A Method to Distinguish Potential Workplaces for Human-Robot Collaboration

A Method to Distinguish Potential Workplaces for Human-Robot Collaboration

Categories Konferenz (reviewed)
Year 2018
Authors Blankemeyer, S.; Recker, T.; Stuke, T.; Brokmann, J.; Geese, M.; Reiniger, M.; Pischke, D.; Oubari, A.; Raatz, A.
Published in Procedia CIRP 76 (2018) pp. 171-176, (7th CIRP Conference on Assembly Technologies and Systems (CATS), Tianjin, China), (6 pages)

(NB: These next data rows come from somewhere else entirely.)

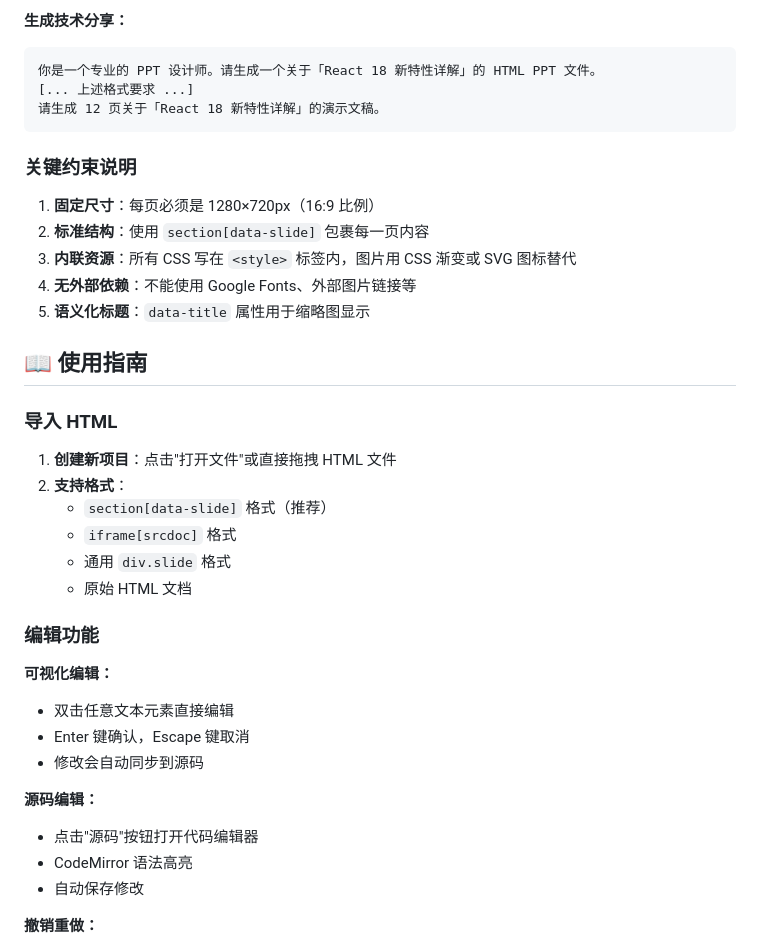
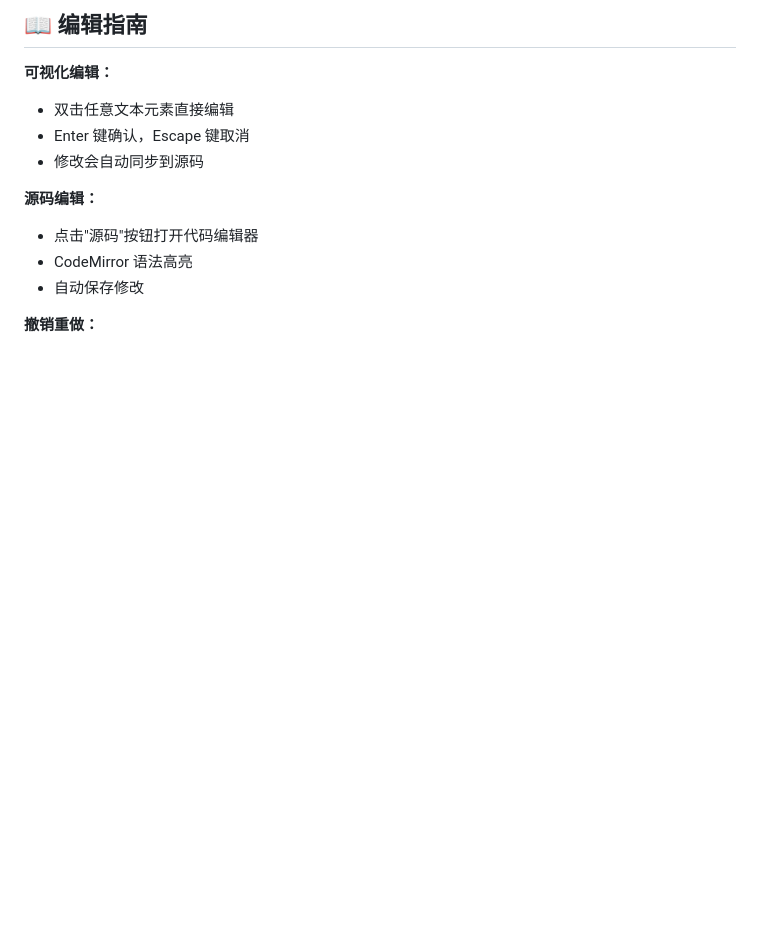
Before and after one commit to WarriorXu0302/SlideGen, a Markdown page: README.md, the part around one of its changes. GitHub-like rendering; blank space fills up the shorter version.

````diff
--- a/README.md
+++ b/README.md
@@ -78,31 +74,5 @@
 
-**生成技术分享：**
-```
-你是一个专业的 PPT 设计师。请生成一个关于「React 18 新特性详解」的 HTML PPT 文件。
-[... 上述格式要求 ...]
-请生成 12 页关于「React 18 新特性详解」的演示文稿。
-```
-
-### 关键约束说明
-
-1. **固定尺寸**：每页必须是 1280×720px（16:9 比例）
-2. **标准结构**：使用 `section[data-slide]` 包裹每一页内容
-3. **内联资源**：所有 CSS 写在 `<style>` 标签内，图片用 CSS 渐变或 SVG 图标替代
-4. **无外部依赖**：不能使用 Google Fonts、外部图片链接等
-5. **语义化标题**：`data-title` 属性用于缩略图显示
-
-## 📖 使用指南
-
-### 导入 HTML
-
-1. **创建新项目**：点击"打开文件"或直接拖拽 HTML 文件
-2. **支持格式**：
-   - `section[data-slide]` 格式（推荐）
-   - `iframe[srcdoc]` 格式
-   - 通用 `div.slide` 格式
-   - 原始 HTML 文档
-
-### 编辑功能
+## 📖 编辑指南
 
 **可视化编辑：**
 - 双击任意文本元素直接编辑
````
Also changed, not shown: other parts of README.md (+71 -66 lines).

The high dynamics of globalized markets and their increase in competition, as well as the demographic changes in western countries causing an increasing shortage of skilled personnel are resulting in major challenges for production companies today. These challenges relate in particular to the processes of assembly forming the last process step in the value chain due to its high share of manual labor. Collaborative assembly, which is characterized by immediate interaction of humans and robots, utilizes the strengths of both partners and is seen as an opportunity to achieve a higher level of flexibility in assembly just as well to support and relieve people of for instance non-ergonomic tasks through automation at work. Although almost every robot manufacturer already has collaborative systems in its product portfolio, these are not yet widely used in industrial production. This might have a variety of reasons, such as the fear of a risky investment or the lack of expertise within the company related to collaborative systems. This article shows a conceptual method that helps companies implementing human-robot-collaboration in their production more quickly and with less implied risk, thus addressing the forthcoming challenges. As a first step, companies must be qualified to make a suitable selection for a possible collaboration scenario. To achieve this, they need a tool to analyze and to evaluate their production processes according to their suitability for human-robot-collaboration. An important feature for an easy and effective use is that the process is formalized so that employees of companies can quickly and easily analyze different processes. The necessary criteria and procedures are developed accordingly and are integrated into the selection method. The main goal is to give the company a recommendation which of their processes are most suitable for human-robot-collaboration, so that they can be used effectively in their production.

DOI 10.1016/j.procir.2018.02.008